==== Given data

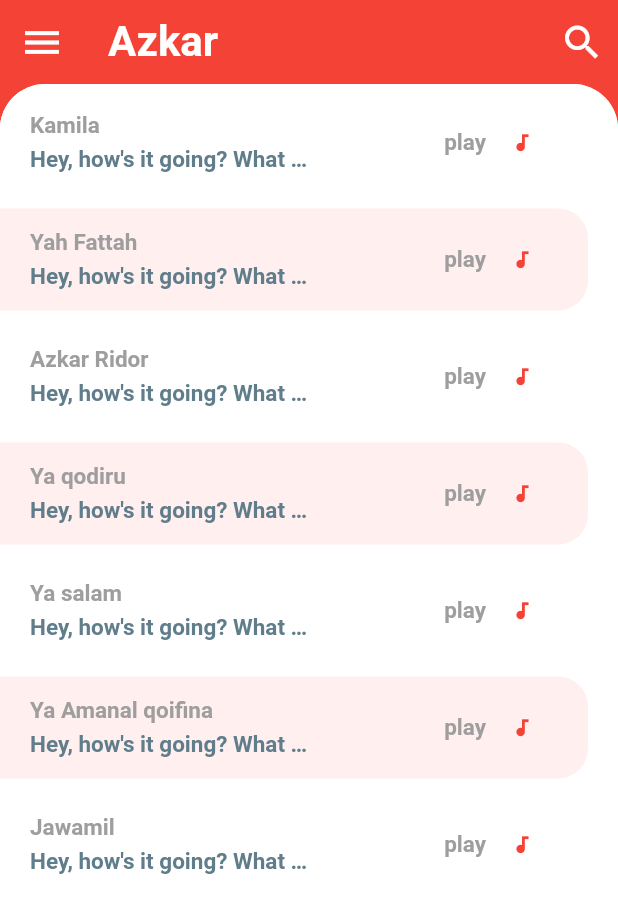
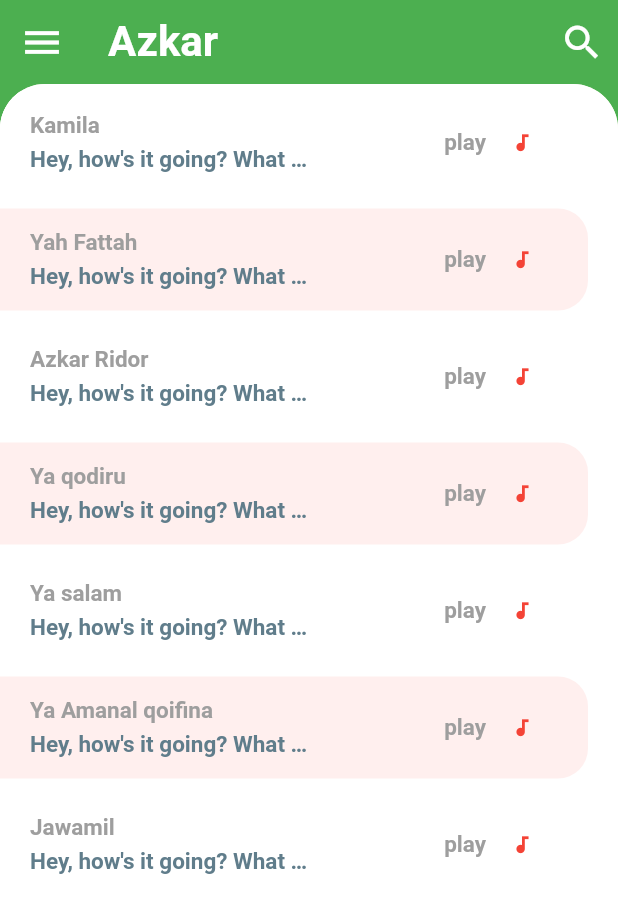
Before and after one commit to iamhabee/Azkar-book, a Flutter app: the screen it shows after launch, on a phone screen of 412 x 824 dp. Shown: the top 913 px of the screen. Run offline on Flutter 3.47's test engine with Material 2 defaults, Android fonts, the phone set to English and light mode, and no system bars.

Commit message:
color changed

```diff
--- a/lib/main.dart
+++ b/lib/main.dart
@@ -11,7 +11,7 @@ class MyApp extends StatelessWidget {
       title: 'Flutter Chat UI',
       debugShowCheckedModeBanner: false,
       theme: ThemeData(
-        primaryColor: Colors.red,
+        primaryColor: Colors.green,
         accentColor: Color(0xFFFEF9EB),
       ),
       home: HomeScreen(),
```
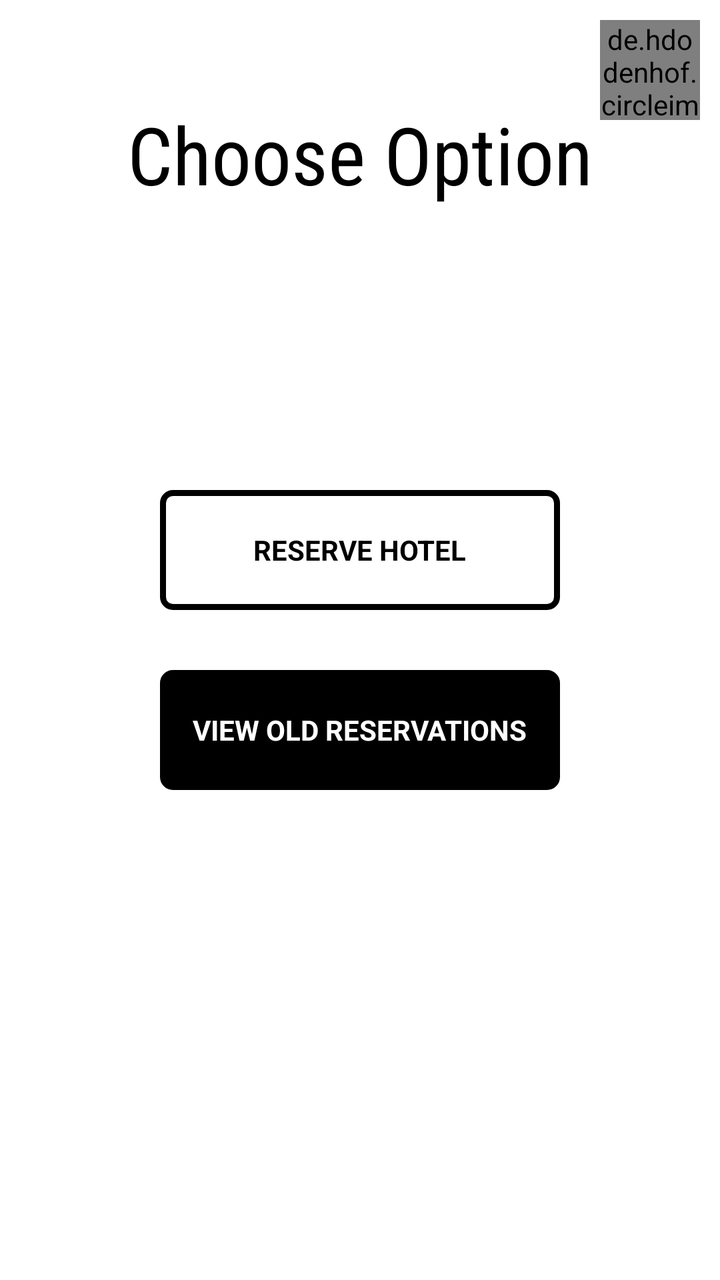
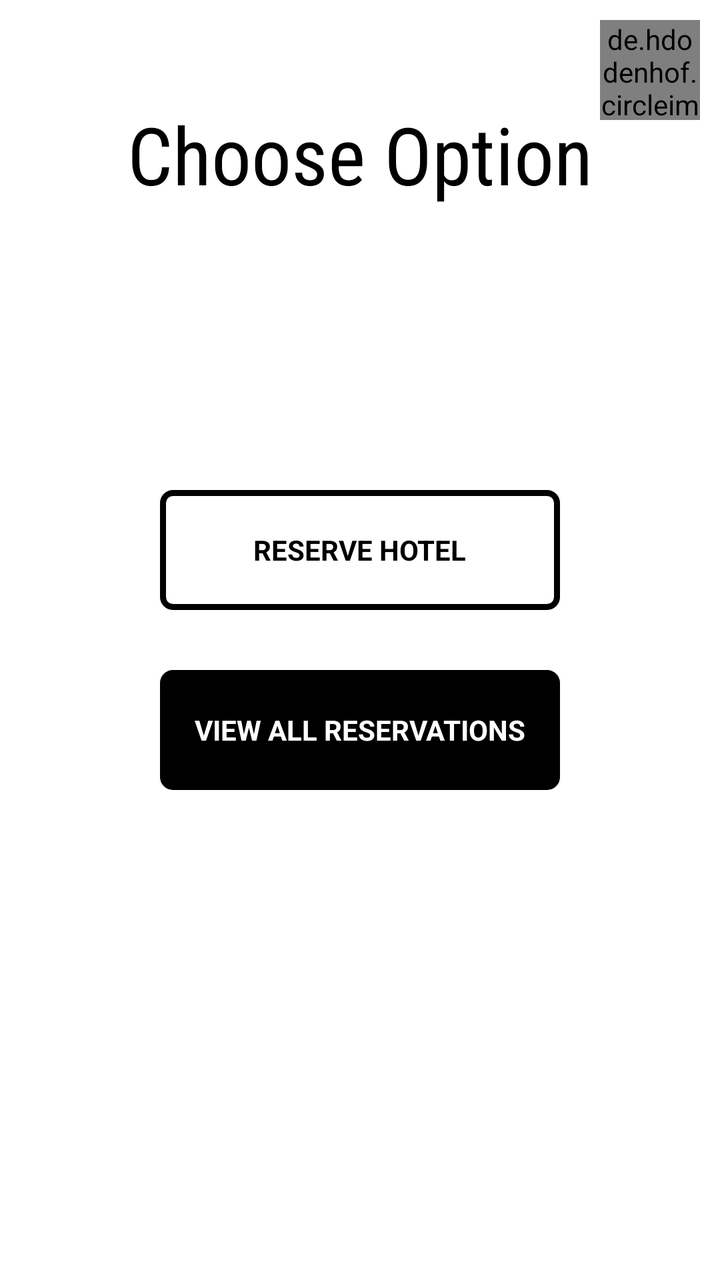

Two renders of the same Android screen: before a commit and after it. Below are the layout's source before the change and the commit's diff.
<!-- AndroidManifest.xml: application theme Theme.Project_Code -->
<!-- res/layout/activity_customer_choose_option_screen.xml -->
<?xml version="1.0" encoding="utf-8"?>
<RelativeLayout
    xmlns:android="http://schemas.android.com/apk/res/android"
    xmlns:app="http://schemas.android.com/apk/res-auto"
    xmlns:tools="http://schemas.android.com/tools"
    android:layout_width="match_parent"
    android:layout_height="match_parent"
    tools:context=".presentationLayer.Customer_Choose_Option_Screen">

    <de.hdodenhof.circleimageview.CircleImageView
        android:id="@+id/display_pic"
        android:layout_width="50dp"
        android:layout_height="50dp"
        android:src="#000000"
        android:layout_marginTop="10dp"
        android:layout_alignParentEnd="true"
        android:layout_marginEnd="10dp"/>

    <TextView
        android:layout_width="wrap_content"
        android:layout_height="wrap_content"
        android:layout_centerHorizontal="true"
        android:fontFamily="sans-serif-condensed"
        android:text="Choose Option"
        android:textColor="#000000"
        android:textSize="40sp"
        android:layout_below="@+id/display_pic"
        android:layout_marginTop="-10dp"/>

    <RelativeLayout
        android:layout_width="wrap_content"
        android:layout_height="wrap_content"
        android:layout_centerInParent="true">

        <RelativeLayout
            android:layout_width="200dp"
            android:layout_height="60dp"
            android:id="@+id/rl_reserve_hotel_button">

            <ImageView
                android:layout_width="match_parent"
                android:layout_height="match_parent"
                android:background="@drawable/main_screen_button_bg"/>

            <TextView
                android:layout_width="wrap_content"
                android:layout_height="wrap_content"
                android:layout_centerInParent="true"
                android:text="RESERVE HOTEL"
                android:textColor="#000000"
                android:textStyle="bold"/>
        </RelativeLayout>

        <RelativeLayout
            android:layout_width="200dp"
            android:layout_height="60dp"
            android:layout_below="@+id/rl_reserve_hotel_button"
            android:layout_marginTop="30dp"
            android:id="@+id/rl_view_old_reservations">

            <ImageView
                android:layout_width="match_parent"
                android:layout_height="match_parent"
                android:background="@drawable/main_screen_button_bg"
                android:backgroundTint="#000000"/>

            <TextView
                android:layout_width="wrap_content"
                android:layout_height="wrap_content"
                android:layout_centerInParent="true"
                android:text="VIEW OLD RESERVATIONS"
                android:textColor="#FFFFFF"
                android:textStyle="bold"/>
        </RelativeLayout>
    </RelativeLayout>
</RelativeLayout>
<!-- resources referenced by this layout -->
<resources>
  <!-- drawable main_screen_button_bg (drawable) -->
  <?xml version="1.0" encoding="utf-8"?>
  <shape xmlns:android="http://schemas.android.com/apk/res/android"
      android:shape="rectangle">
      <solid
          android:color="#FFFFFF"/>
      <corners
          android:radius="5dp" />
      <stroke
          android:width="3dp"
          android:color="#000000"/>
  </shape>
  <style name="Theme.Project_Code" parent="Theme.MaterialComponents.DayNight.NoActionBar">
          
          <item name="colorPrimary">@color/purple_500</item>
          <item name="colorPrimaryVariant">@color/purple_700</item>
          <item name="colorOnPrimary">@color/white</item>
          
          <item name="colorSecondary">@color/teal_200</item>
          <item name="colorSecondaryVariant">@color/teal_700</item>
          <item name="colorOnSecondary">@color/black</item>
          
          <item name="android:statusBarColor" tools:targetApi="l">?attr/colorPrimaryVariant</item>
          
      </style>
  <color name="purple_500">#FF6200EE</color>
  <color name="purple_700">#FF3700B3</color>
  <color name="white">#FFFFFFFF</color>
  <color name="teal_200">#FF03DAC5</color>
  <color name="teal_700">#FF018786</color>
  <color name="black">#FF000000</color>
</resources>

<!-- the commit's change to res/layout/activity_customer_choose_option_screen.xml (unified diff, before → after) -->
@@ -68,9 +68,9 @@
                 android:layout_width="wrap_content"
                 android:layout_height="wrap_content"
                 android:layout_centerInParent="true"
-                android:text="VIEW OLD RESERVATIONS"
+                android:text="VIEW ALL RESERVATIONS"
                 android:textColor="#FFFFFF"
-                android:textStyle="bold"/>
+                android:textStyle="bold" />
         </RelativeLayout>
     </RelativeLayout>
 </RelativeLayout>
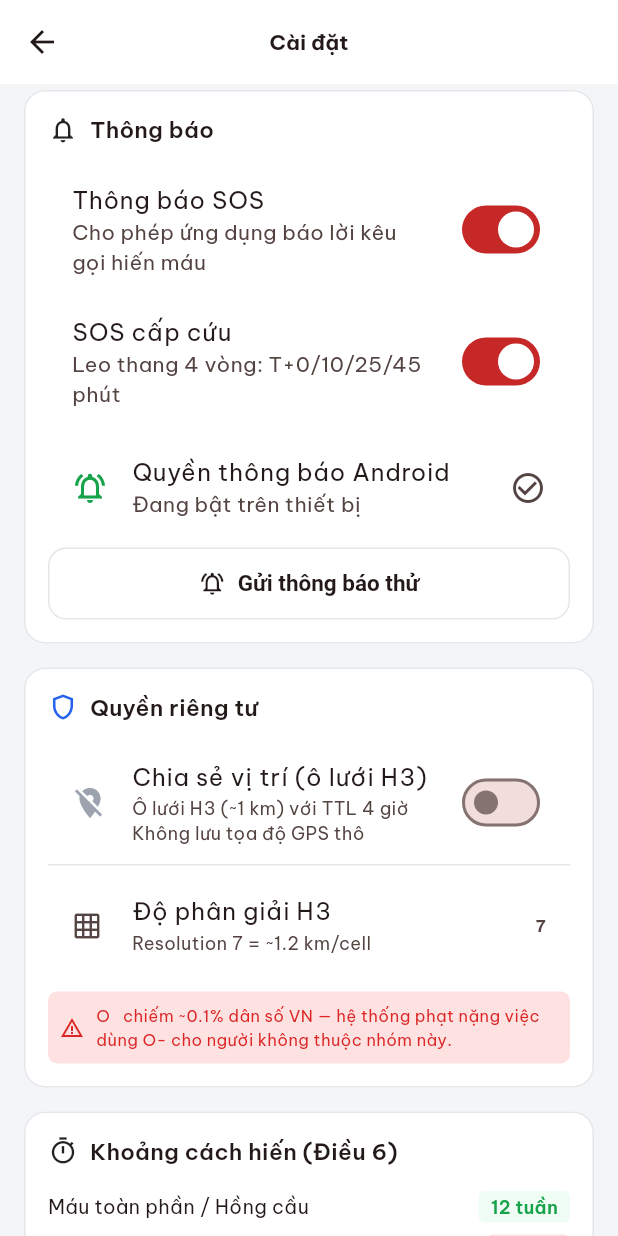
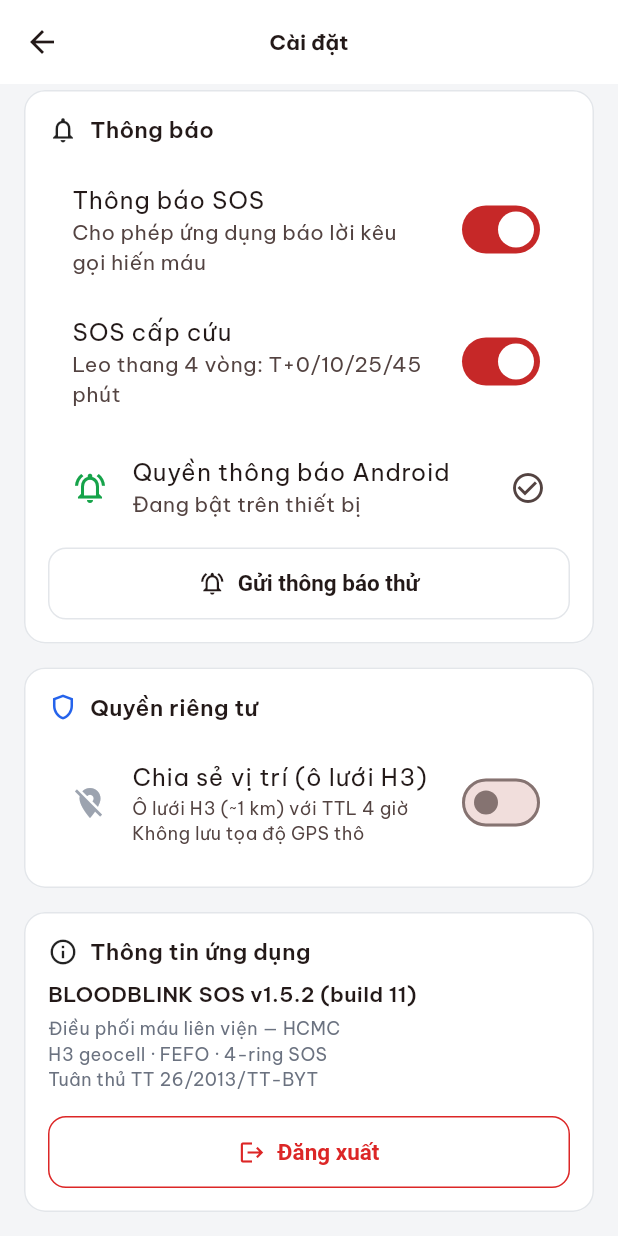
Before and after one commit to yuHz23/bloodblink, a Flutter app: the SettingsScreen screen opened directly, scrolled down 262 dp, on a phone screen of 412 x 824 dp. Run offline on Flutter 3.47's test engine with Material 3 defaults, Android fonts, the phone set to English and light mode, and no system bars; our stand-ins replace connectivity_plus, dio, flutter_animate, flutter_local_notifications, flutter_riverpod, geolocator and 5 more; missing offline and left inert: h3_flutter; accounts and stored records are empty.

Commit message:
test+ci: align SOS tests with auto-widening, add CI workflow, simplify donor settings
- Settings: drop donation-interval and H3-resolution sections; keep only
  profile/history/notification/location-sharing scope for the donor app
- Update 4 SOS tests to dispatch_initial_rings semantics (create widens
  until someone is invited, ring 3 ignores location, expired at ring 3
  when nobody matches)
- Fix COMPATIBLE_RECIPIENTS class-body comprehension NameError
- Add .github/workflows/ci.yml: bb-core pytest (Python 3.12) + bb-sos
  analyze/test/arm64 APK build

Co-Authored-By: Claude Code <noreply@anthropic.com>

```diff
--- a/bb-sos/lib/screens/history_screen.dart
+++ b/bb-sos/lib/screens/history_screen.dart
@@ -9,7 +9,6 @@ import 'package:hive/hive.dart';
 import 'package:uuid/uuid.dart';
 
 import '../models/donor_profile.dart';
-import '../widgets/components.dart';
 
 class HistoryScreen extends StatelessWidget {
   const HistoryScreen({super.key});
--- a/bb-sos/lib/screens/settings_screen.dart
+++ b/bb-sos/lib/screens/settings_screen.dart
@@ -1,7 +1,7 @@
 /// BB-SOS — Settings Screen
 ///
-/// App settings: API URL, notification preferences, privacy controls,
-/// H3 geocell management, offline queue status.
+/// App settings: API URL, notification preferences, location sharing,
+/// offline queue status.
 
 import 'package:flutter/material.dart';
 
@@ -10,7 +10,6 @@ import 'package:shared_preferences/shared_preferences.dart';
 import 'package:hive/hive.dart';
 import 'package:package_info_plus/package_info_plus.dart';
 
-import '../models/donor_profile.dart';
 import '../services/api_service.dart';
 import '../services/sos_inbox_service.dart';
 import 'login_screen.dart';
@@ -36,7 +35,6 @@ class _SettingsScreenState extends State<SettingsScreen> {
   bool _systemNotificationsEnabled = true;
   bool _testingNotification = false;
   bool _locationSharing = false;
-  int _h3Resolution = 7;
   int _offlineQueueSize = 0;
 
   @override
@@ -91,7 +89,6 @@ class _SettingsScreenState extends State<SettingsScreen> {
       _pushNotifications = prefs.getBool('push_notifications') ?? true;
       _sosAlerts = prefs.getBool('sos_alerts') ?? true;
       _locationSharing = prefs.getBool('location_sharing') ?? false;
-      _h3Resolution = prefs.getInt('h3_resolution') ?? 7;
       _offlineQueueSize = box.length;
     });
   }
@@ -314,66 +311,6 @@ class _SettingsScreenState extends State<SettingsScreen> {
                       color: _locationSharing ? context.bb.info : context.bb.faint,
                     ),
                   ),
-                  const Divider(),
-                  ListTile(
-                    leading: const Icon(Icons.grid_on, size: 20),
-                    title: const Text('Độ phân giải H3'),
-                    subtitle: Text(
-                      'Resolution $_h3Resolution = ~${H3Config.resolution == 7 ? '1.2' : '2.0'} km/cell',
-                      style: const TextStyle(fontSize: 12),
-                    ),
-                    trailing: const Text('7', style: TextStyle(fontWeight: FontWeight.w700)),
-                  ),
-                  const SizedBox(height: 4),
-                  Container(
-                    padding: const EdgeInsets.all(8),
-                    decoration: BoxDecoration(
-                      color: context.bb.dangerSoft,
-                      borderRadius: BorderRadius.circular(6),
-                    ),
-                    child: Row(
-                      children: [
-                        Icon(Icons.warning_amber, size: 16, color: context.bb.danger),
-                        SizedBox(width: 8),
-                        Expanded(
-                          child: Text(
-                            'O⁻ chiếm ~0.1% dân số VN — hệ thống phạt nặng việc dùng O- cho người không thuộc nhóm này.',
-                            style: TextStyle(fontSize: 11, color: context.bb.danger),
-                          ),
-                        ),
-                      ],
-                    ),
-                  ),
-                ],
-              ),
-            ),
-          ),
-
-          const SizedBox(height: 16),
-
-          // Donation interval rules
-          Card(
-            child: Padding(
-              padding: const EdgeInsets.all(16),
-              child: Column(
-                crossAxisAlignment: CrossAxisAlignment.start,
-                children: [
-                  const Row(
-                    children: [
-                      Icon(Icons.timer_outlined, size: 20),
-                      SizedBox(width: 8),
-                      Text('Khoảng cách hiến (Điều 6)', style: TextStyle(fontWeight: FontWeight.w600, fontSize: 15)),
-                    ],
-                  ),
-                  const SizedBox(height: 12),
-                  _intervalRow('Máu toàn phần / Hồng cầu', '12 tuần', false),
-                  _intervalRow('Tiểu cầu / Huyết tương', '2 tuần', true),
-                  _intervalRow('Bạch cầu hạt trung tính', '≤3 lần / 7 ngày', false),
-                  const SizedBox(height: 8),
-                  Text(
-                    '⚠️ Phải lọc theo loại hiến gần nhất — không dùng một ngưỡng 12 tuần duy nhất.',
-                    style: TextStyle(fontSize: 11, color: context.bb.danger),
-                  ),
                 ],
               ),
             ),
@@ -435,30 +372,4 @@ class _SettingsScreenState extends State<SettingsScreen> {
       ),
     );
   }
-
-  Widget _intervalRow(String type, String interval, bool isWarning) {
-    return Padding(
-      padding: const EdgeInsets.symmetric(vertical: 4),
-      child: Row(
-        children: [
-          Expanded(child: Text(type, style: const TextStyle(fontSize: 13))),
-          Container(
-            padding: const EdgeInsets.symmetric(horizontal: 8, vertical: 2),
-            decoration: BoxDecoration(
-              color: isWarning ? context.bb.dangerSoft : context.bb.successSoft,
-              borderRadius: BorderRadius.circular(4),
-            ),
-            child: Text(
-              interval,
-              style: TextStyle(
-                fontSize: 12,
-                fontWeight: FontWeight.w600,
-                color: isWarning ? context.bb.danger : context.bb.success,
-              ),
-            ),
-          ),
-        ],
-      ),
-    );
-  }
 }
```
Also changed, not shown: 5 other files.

========

Look for the word "fontSize" in every line of the listing and copy the lines that have it.

-                      style: const TextStyle(fontSize: 12),
-                            style: TextStyle(fontSize: 11, color: context.bb.danger),
-                      Text('Khoảng cách hiến (Điều 6)', style: TextStyle(fontWeight: FontWeight.w600, fontSize: 15)),
-                    style: TextStyle(fontSize: 11, color: context.bb.danger),
-          Expanded(child: Text(type, style: const TextStyle(fontSize: 13))),
-                fontSize: 12,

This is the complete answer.